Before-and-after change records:
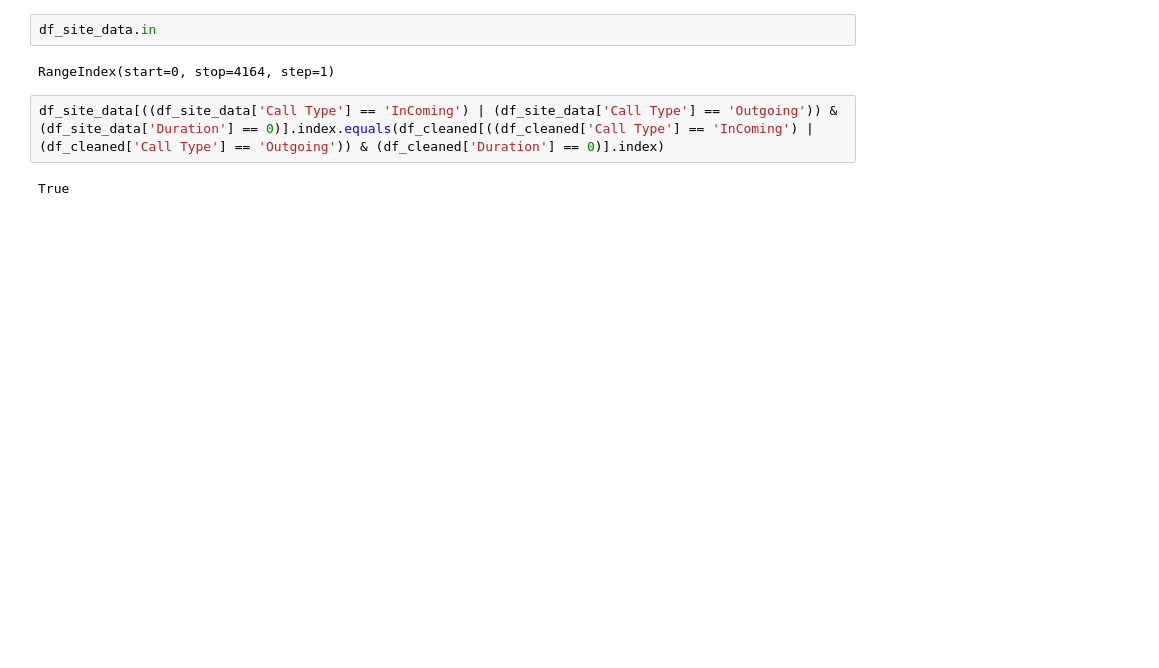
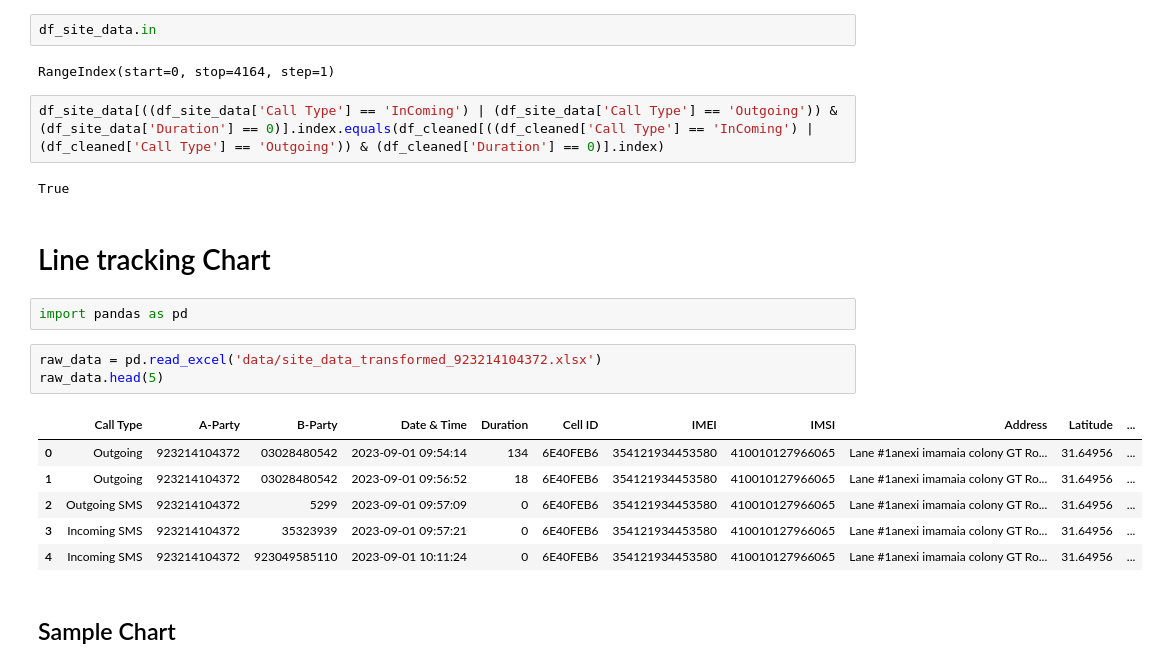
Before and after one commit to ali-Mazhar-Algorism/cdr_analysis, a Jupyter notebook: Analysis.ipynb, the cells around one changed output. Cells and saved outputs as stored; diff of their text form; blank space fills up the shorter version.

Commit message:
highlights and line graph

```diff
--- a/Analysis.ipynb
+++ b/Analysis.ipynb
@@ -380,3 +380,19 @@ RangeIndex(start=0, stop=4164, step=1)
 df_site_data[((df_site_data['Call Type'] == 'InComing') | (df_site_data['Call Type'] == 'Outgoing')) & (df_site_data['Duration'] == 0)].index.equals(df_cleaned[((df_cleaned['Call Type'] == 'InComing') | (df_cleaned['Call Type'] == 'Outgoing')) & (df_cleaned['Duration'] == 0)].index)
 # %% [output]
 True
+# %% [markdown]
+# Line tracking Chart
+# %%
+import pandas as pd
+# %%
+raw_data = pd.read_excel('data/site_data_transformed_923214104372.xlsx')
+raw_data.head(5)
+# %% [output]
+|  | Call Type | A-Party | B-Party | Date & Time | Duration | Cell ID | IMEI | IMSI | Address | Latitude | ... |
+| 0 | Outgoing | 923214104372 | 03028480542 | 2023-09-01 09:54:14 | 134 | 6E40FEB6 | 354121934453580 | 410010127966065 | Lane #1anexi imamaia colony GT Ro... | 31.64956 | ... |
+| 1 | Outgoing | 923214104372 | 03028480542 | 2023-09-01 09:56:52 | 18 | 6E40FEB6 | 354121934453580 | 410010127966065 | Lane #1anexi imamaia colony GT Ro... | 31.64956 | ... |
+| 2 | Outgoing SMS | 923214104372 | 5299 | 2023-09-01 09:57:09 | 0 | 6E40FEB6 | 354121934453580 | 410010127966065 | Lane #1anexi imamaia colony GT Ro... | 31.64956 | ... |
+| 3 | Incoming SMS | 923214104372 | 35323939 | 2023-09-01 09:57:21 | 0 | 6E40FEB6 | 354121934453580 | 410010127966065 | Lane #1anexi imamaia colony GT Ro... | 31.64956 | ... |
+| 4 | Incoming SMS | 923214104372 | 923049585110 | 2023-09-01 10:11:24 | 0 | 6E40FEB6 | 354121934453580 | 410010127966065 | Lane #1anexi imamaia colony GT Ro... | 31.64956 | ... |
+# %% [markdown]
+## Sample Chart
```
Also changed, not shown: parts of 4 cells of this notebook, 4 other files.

## Task
Among the lines of the data above, count those containing the word "output" and report the total alone.

## Worked solution
3